*What the task asks*
Keep the text of the data exactly as it is and omit each picture from the copy.

Top of Record excerpts

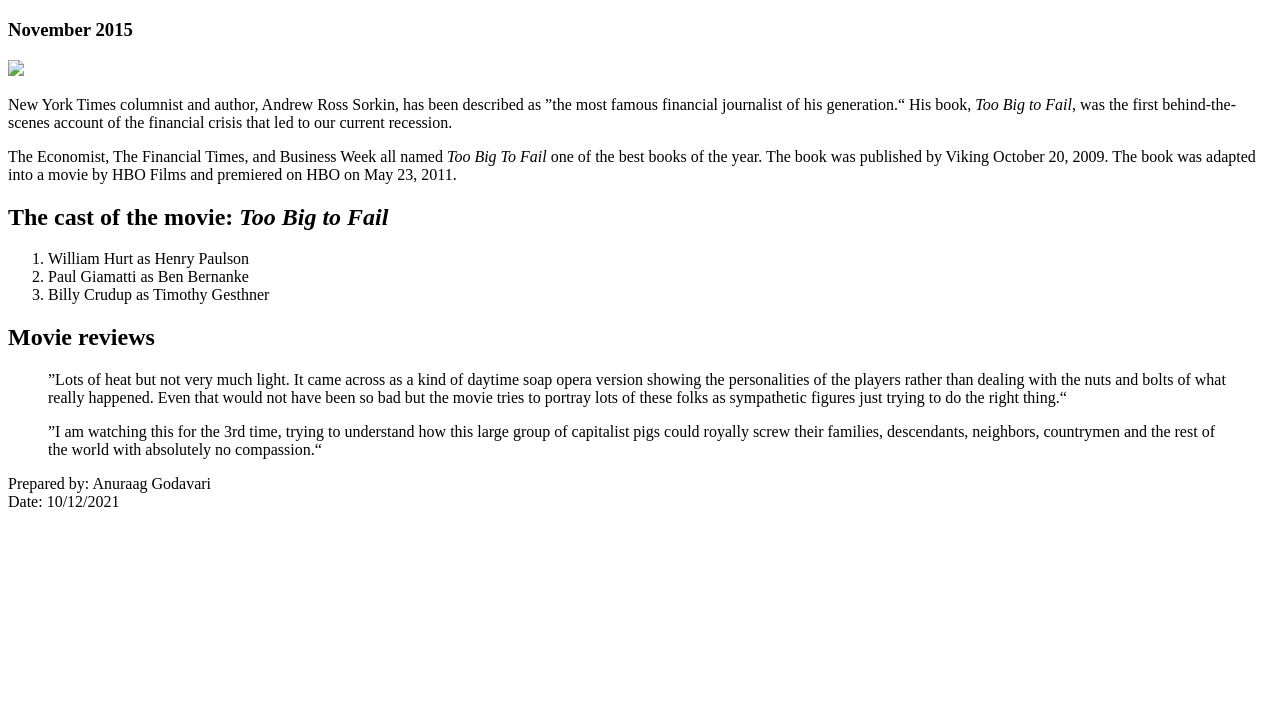
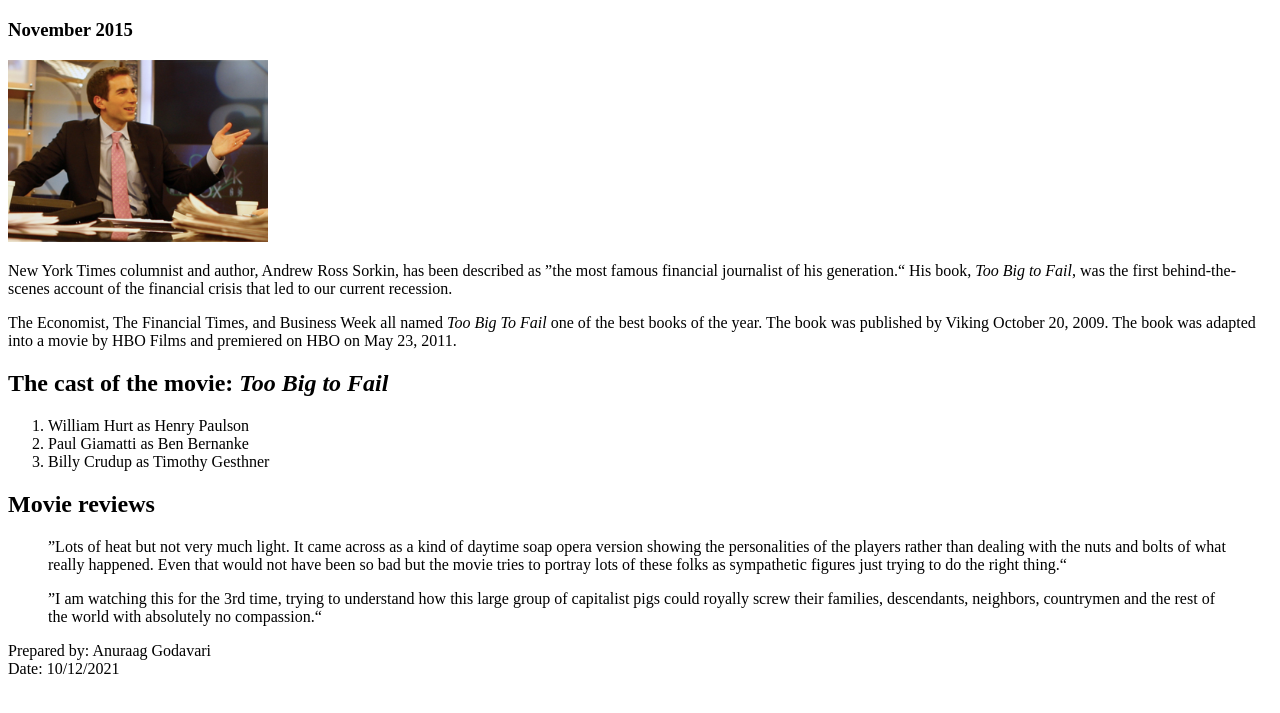
Before and after one commit to ag2244/A09, a plain HTML site: page index.html in a window 1280 px wide. Shown: the part 61-774 px from the top of the page. Drawn offline with Linux system fonts and the light colour scheme; the site is published under a folder, as on GitHub Pages, so addresses that start at the root find nothing.

Commit message:
Fixed Andrew Ross Sorkin image path

```diff
--- a/index.html
+++ b/index.html
@@ -11,7 +11,7 @@
 <main>
 	<h1>Andrew Ross Sorkin, author of <em>Too Big to Fail</em></h1>
 	<h3>November 2015</h3>
-	<img src = "/images/andrew-ross-sorkin.jpg" width = 260px>
+	<img src = "images/andrew-ross-sorkin.jpg" width = 260px>
 	<p>
 		New York Times columnist and author, Andrew Ross Sorkin, has been described as &rdquo;the most famous financial journalist of his generation.&ldquo; His book, <em>Too Big to Fail</em>, was the first behind-the-scenes account of the financial crisis that led to our current recession.
 	</p>
```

Bottom of Record excerpts

*Answer section*
Before and after one commit to ag2244/A09, a plain HTML site: page index.html in a window 1280 px wide. Shown: the part 61-774 px from the top of the page. Drawn offline with Linux system fonts and the light colour scheme; the site is published under a folder, as on GitHub Pages, so addresses that start at the root find nothing.

Commit message:
Fixed Andrew Ross Sorkin image path

```diff
--- a/index.html
+++ b/index.html
@@ -11,7 +11,7 @@
 <main>
 	<h1>Andrew Ross Sorkin, author of <em>Too Big to Fail</em></h1>
 	<h3>November 2015</h3>
-	<img src = "/images/andrew-ross-sorkin.jpg" width = 260px>
+	<img src = "images/andrew-ross-sorkin.jpg" width = 260px>
 	<p>
 		New York Times columnist and author, Andrew Ross Sorkin, has been described as &rdquo;the most famous financial journalist of his generation.&ldquo; His book, <em>Too Big to Fail</em>, was the first behind-the-scenes account of the financial crisis that led to our current recession.
 	</p>
```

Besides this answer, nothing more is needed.